*GOAL OF THE EXERCISE*:
For the entries that follow, state how many lines include the word "symbol", giving the number and nothing else.
RECORDED INFORMATION below:
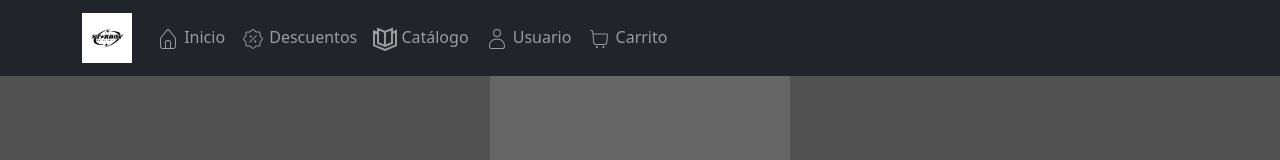
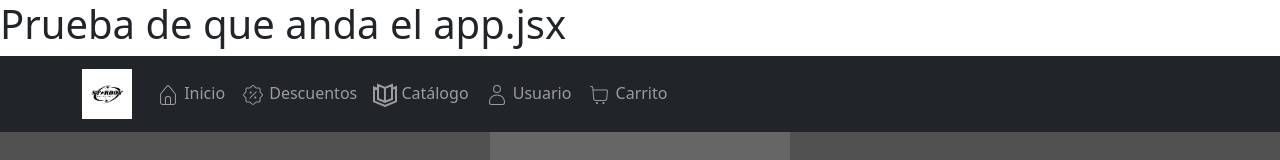
Before and after one commit to hitman2303/cursoreact_vallejoslautaro, a React (Vite) app: page / in a window 1280 px wide. Shown: the top 160 px of the page. Built offline with nearby package versions, Linux system fonts and the light colour scheme; no server answers.

Commit message:
Debug: prueba básica en App.jsx

```diff
--- a/src/App.jsx
+++ b/src/App.jsx
@@ -17,6 +17,7 @@ import "bootstrap/dist/css/bootstrap.min.css";
 function App() {
   return (
   <div>
+    <h1>Prueba de que anda el app.jsx</h1>
       <div>
       <AuthProvider>
       {/*
```
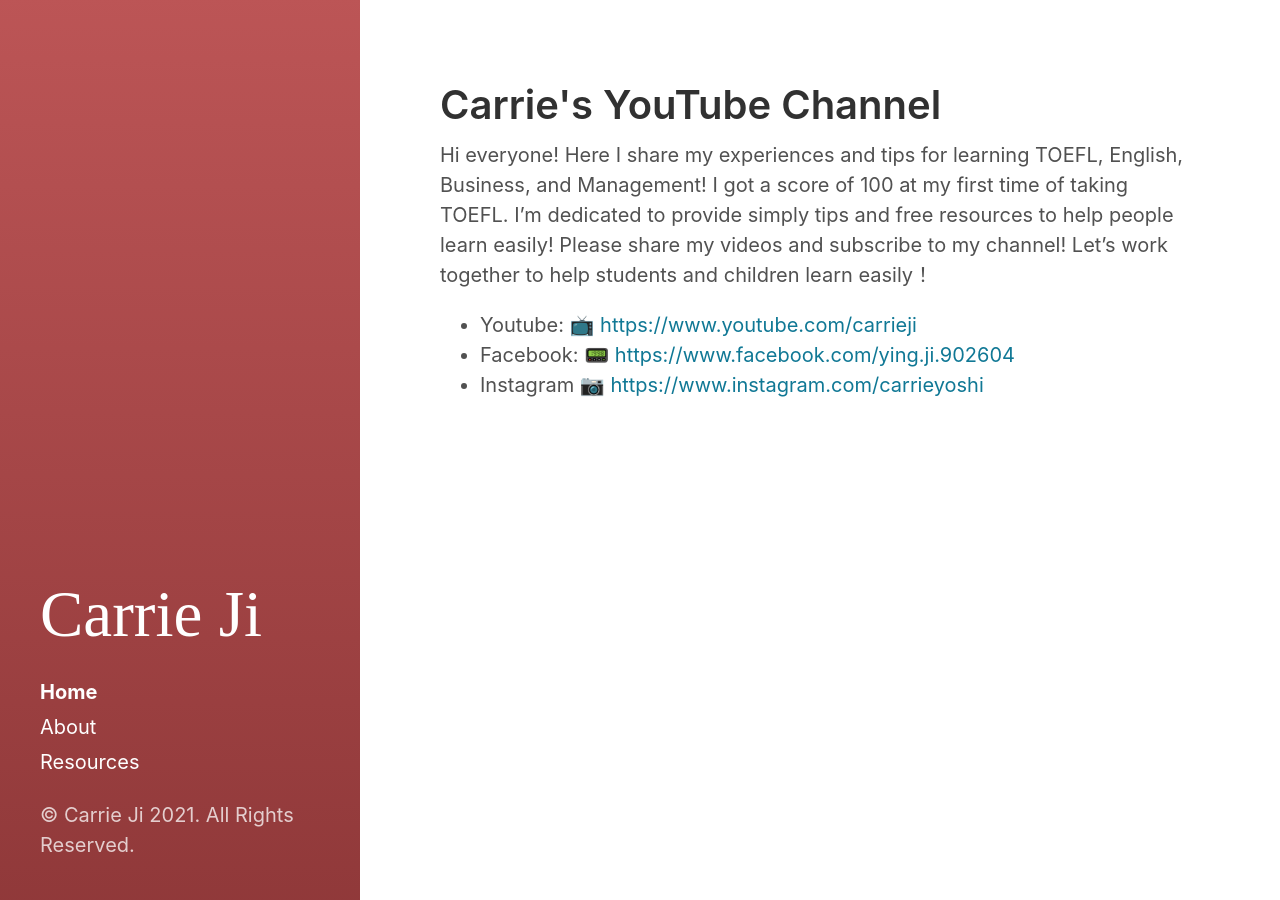
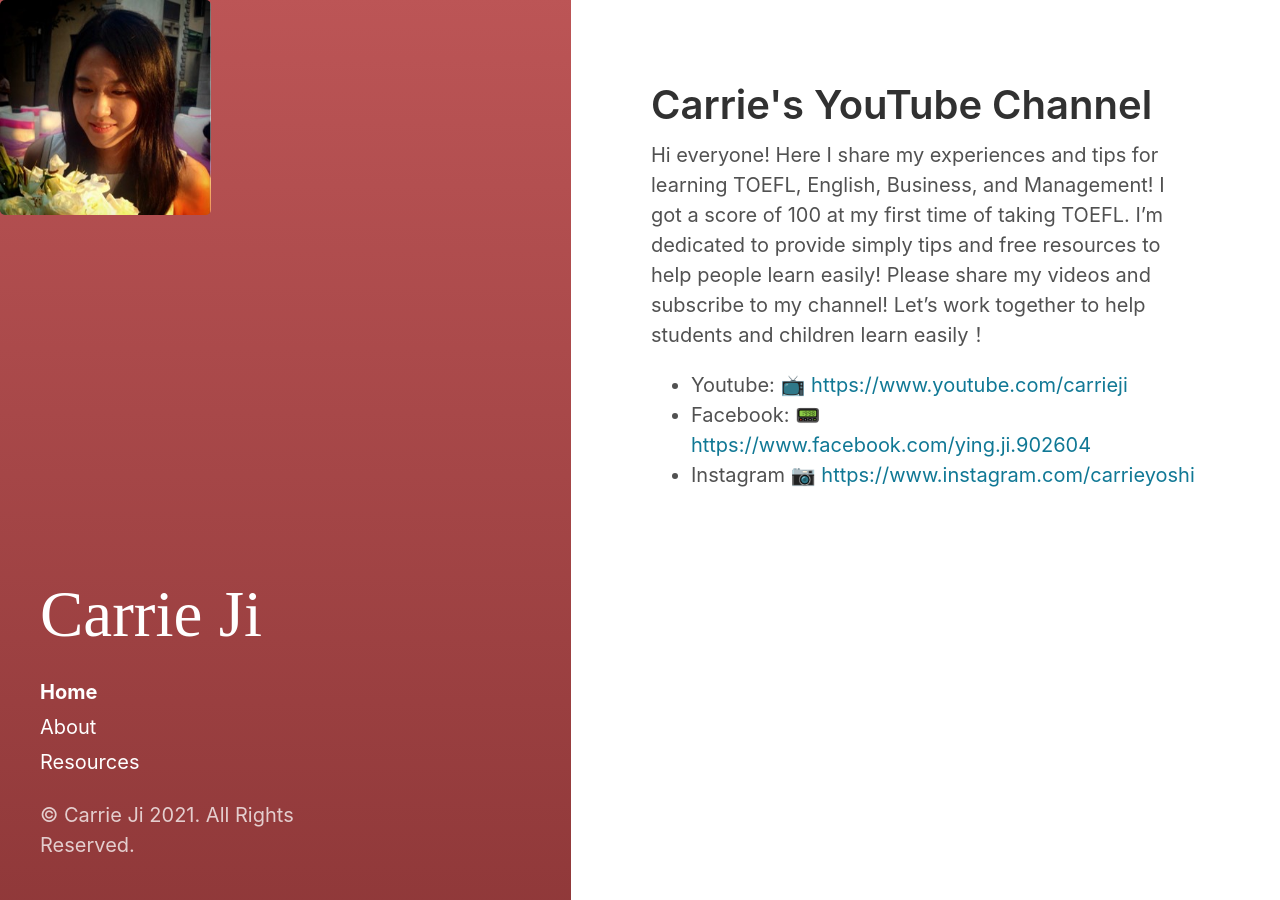
Before and after one commit to carrieji/carrieji.github.io, a Jekyll site: the page built from index.html, in a window 1280 px wide. Built offline with Jekyll 4.4.1, drawn with Linux system fonts in a browser that asks for light colours; the list of posts is cut into pages by our own code.

Commit message:
images update

```diff
--- a/_includes/custom-head.html
+++ b/_includes/custom-head.html
@@ -3,3 +3,5 @@
 <!-- <script type="text/javascript" async
   src="https://cdnjs.cloudflare.com/ajax/libs/mathjax/2.7.7/latest.js?config=TeX-MML-AM_CHTML">
 </script> -->
+
+<center><img src="/assets/images/carrie_image.jpg" alt="Carrie"></center>
```
Also changed, not shown: assets/images/carrie_image.jpg (added), assets/images/favicon.png.
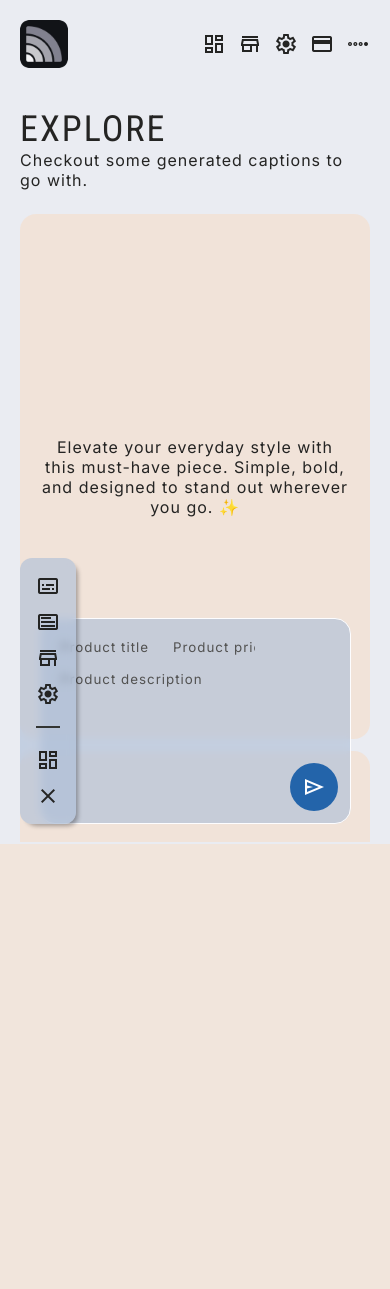
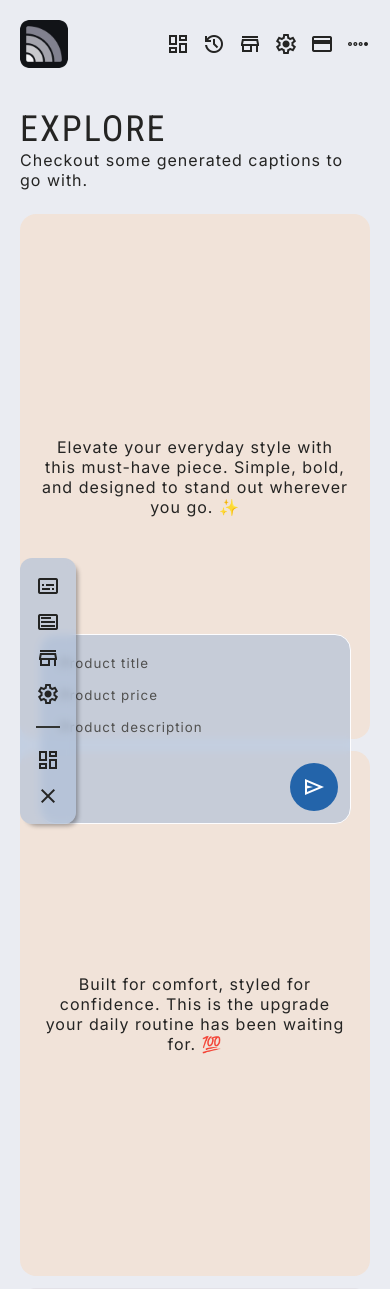
Before and after one commit to coderadi-in/ECHO, a Flask app: page /app/captions in a window 390 px wide. Shown: the top 1289 px of the page. Before the commit the page ends 844 px from the top, so only its background shows below. Run offline with Flask 3, Linux system fonts and the light colour scheme; the visitor is signed in with stand-in values (Sample User, id 1); parts of the project's set-up code (start-up, migrations or seed data) failed here and were passed over; some libraries are stand-ins or nearby versions.

Commit message:
Added responsiveness to the application.

```diff
--- a/static/base/_utility.css
+++ b/static/base/_utility.css
@@ -141,6 +141,18 @@ html {
     height: 100%;
     width: 100%;
     margin: 0 auto;
+}
+
+@media (max-width: 1440px) {
+    body {
+        overflow: auto;
+        height: 100%;
+    }
+
+    .main {
+        height: auto !important;
+        overflow: auto;
+    }
 }
 
 @media (max-width: 568px) {
--- a/static/base/index.css
+++ b/static/base/index.css
@@ -21,6 +21,7 @@
     background-size: cover;
     background-position: center;
     color: var(--color-bg-main);
+    height: 100dvh !important;
 }
 
 .main .content {
--- a/static/css/pages/dashboard.css
+++ b/static/css/pages/dashboard.css
@@ -58,7 +58,7 @@ main { height: calc(100dvh - 90px); }
 .recent-gens .body .generated.headline .text {
     display: -webkit-box;
     -webkit-line-clamp: 1;
-    line-clamp: 2;
+    line-clamp: 1;
     -webkit-box-orient: vertical;
     overflow: hidden;
 }
--- /dev/null
+++ b/static/res/gen.css
@@ -0,0 +1,4 @@
+@media (max-width: 568px) {
+    .prompt-area .top { flex-direction: column; }
+    .prompt-area textarea { height: 100px; }
+}
--- /dev/null
+++ b/static/res/settings.css
@@ -0,0 +1,3 @@
+@media (max-width: 768px) {
+    .main .section { flex-direction: column; }
+}
--- a/templates/components/header.html
+++ b/templates/components/header.html
@@ -34,6 +34,7 @@
 
     <div class="right row gap-12">
         <a href="{{ url_for('app.dashboard') }}" class="link symbol" title="Dashboard">dashboard</a>
+        <a href="{{ url_for('app.history') }}" class="link symbol" title="History">history</a>
         <a href="{{ url_for('store.store_page') }}" class="link symbol" title="Store">store</a>
         <button class="link btn symbol" title="Settings" popovertarget="settingsOptions" id="settingsOpen">settings</button>
         <a href="{{ url_for('billing.plans') }}" class="link symbol" title="Billing">credit_card</a>
--- a/templates/pages/account.html
+++ b/templates/pages/account.html
@@ -74,7 +74,7 @@
             <div class="account-action p-20 rounded-16 column gap-12">
                 <h2 class="h2">Account actions</h2>
 
-                <div class="actions row gap-20">
+                <div class="actions res-row gap-16">
                     <a href="{{ url_for('auth.logout') }}" class="link btn pv-12 ph-20 rounded-8 row gap-12 bg-main">
                         <span class="symbol">logout</span>
                         <span class="text">Logout</span>
--- a/templates/pages/captions.html
+++ b/templates/pages/captions.html
@@ -11,6 +11,7 @@
 
     <link rel="stylesheet" href="{{ url_for('static', filename='base/_utility.css') }}">
     <link rel="stylesheet" href="{{ url_for('static', filename='css/pages/captions.css') }}">
+    <link rel="stylesheet" href="{{ url_for('static', filename='res/gen.css') }}">
 </head>
 
 <body>
--- a/templates/pages/headlines.html
+++ b/templates/pages/headlines.html
@@ -11,6 +11,7 @@
 
     <link rel="stylesheet" href="{{ url_for('static', filename='base/_utility.css') }}">
     <link rel="stylesheet" href="{{ url_for('static', filename='css/pages/headlines.css') }}">
+    <link rel="stylesheet" href="{{ url_for('static', filename='res/gen.css') }}">
 </head>
 
 <body>
--- a/templates/pages/settings.html
+++ b/templates/pages/settings.html
@@ -11,6 +11,7 @@
 
     <link rel="stylesheet" href="{{ url_for('static', filename='base/_utility.css') }}">
     <link rel="stylesheet" href="{{ url_for('static', filename='css/pages/settings.css') }}">
+    <link rel="stylesheet" href="{{ url_for('static', filename='res/settings.css') }}">
 </head>
 
 <body>
```
Also changed, not shown: static/js/pages/billing.js (+25 -1 lines), static/res/dashboard.css (added, +10 -0 lines), templates/pages/billing.html (+4 -4 lines), templates/pages/dashboard.html (+3 -7 lines).
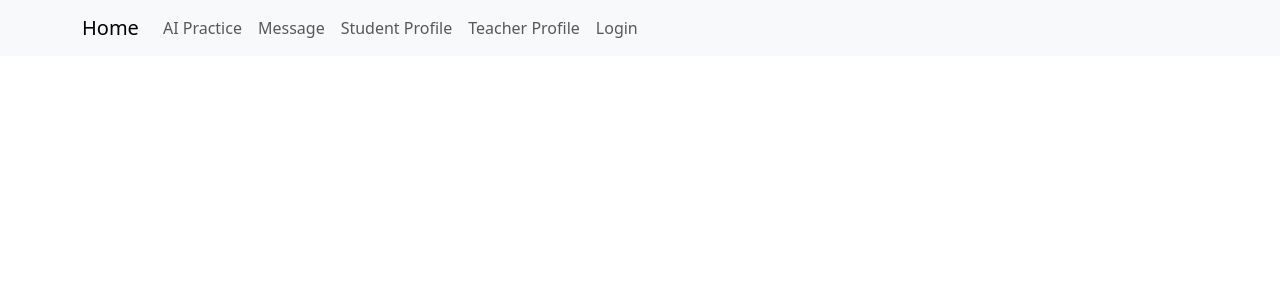
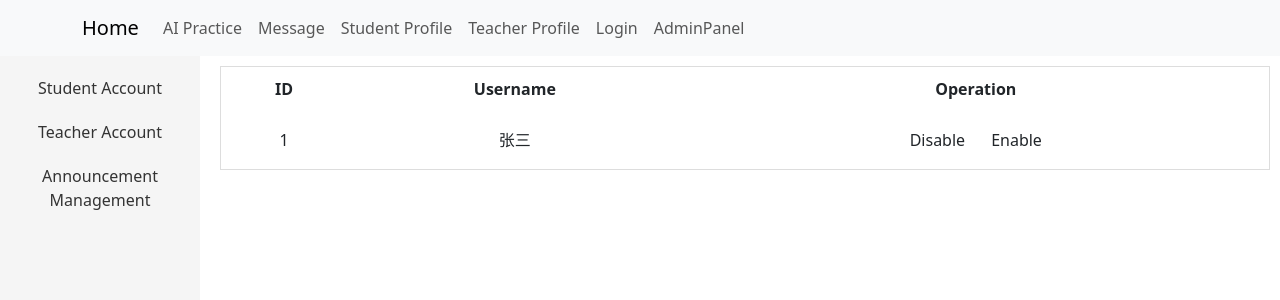
Before and after one commit to 11shiyu/5620_SmartEDHub, a React (Create React App) app in the folder smarthub/: page /AdminPanel in a window 1280 px wide. Shown: the top 300 px of the page. Built offline with nearby package versions, Linux system fonts and the light colour scheme.

Commit message:
fix login page call api, add admin page and updat css

```diff
--- a/smarthub/src/App.js
+++ b/smarthub/src/App.js
@@ -17,6 +17,7 @@ import Register from './containers/Register';
 import Login from './containers/Login';
 import GenerateAssign from './containers/GenerateAssign';
 import Announcement from './containers/Announcement';
+import AdminPanel from './containers/AdminPanel';
 
 function App() {
   return (
@@ -38,6 +39,7 @@ function App() {
           <Route path="/Register" element={<Register />} />
           <Route path="/GenerateAssign" element={<GenerateAssign />} />
           <Route path="/Announcement" element={<Announcement />} />
+          <Route path="/AdminPanel" element={<AdminPanel />} />
         </Routes>
       </div>
     </Router>
--- a/smarthub/src/components/NavigationBar.js
+++ b/smarthub/src/components/NavigationBar.js
@@ -15,6 +15,7 @@ const NavigationBar = () => {
                         <Nav.Link as={Link} to="/ProfileStudent">Student Profile</Nav.Link>
                         <Nav.Link as={Link} to="/ProfileTeacher">Teacher Profile</Nav.Link>
                         <Nav.Link as={Link} to="/Login">Login</Nav.Link>
+                        <Nav.Link as={Link} to="/AdminPanel">AdminPanel</Nav.Link>
                     </Nav>
                 </Navbar.Collapse>
             </Container>
--- /dev/null
+++ b/smarthub/src/containers/AdminPanel.js
@@ -0,0 +1,99 @@
+import React, { useState } from 'react';
+import '../css/Styles.css';
+
+function AdminPanel() {
+    const [view, setView] = useState('students'); // 默认展示学生账户列表
+
+    const renderTableContent = () => {
+        switch (view) {
+            case 'students':
+                return (
+                    <>
+                        <thead>
+                            <tr>
+                                <th>ID</th>
+                                <th>Username</th>
+                                <th>Operation</th>
+                            </tr>
+                        </thead>
+                        <tbody>
+                            <tr>
+                                <td>1</td>
+                                <td>张三</td>
+                                <td>
+                                    <button className="btn">Disable</button>
+                                    <button className="btn">Enable</button>
+                                </td>
+                            </tr>
+                            {/* 添加更多学生数据 */}
+                        </tbody>
+                    </>
+                );
+            case 'teachers':
+                return (
+                    <>
+                        <thead>
+                            <tr>
+                                <th>ID</th>
+                                <th>Username</th>
+                                <th>Operation</th>
+                            </tr>
+                        </thead>
+                        <tbody>
+                            <tr>
+                                <td>1</td>
+                                <td>李四</td>
+                                <td>
+                                    <button className="btn">Disable</button>
+                                    <button className="btn">Enable</button>
+                                </td>
+                            </tr>
+                            {/* 添加更多教师数据 */}
+                        </tbody>
+                    </>
+                );
+            case 'announcement':
+                return (
+                    <>
+                        <thead>
+                            <tr>
+                                <th>ID</th>
+                                <th>Content</th>
+                                <th>Operation</th>
+                            </tr>
+                        </thead>
+                        <tbody>
+                            <tr>
+                                <td>1</td>
+                                <td>这是一个示例公告</td>
+                                <td>
+                                    <button className="btn">Delete</button>
+                                </td>
+                            </tr>
+                            {/* 添加更多公告数据 */}
+                        </tbody>
+                    </>
+                );
+            default:
+                return null;
+        }
+    };
+
+    return (
+        <div className="admin-panel">
+            <div className="sidebar">
+                <a href="#" onClick={() => setView('students')}>Student Account</a>
+                <a href="#" onClick={() => setView('teachers')}>Teacher Account</a>
+                <a href="#" onClick={() => setView('announcement')}>Announcement Management</a>
+            </div>
+
+            <div className="content">
+                <table>
+                    {renderTableContent()}
+                </table>
+            </div>
+        </div>
+    );
+}
+
+export default AdminPanel;
--- a/smarthub/src/containers/Login.js
+++ b/smarthub/src/containers/Login.js
@@ -61,16 +61,6 @@ class Login extends Component {
           sessionStorage.setItem("tokenStr", data.data.tokenHead+data.data.token);
           if(this.state.role==='student'){
             sessionStorage.setItem("role",1);
-          }else if(this.state.role==='teacher'){
-            sessionStorage.setItem("role",2);
-          }else{
-            sessionStorage.setItem("role",3);
-          }
-        })
-        .catch(error => {
-          console.error('请求失败', error);
-        });
-
             // get current student detail and storage them into session
             fetch('http://localhost:8090/getCurrentStudentDetails', {
               method: 'POST', // 指定请求方法为POST
@@ -89,6 +79,14 @@ class Login extends Component {
             })
             .catch(error => {
               console.error('获取学生信息请求失败', error);
+            });
+          }else if(this.state.role==='teacher'){
+            sessionStorage.setItem("role",2);
+          }else{
+            sessionStorage.setItem("role",3);
+          }
+          }).catch(error => {
+            console.error('请求失败', error);
           });
     }
   }
--- a/smarthub/src/css/Styles.css
+++ b/smarthub/src/css/Styles.css
@@ -46,3 +46,49 @@ color: #fff;  /* 设置文字颜色 */
     0% { transform: rotate(0deg); }
     100% { transform: rotate(360deg); }
   }
+
+  body {
+    font-family: Arial, sans-serif;
+}
+
+.sidebar {
+    width: 200px;
+    background-color: #f5f5f5;
+    float: left;
+    height: 100vh;
+    padding: 10px;
+}
+
+.sidebar a {
+    display: block;
+    padding: 10px;
+    text-decoration: none;
+    color: #333;
+}
+
+.sidebar a:hover {
+    background-color: #ddd;
+}
+
+.content {
+    margin-left: 210px;
+    padding: 10px;
+}
+
+table {
+    width: 100%;
+    border-collapse: collapse;
+}
+
+table, th, td {
+    border: 1px solid #ddd;
+}
+
+th, td {
+    padding: 10px;
+}
+
+.btn {
+    padding: 5px 10px;
+    cursor: pointer;
+}
```
Lines whose indentation alone changed are shown as unchanged.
End of RECORDED INFORMATION.
*EXPECTED ANSWER*:
6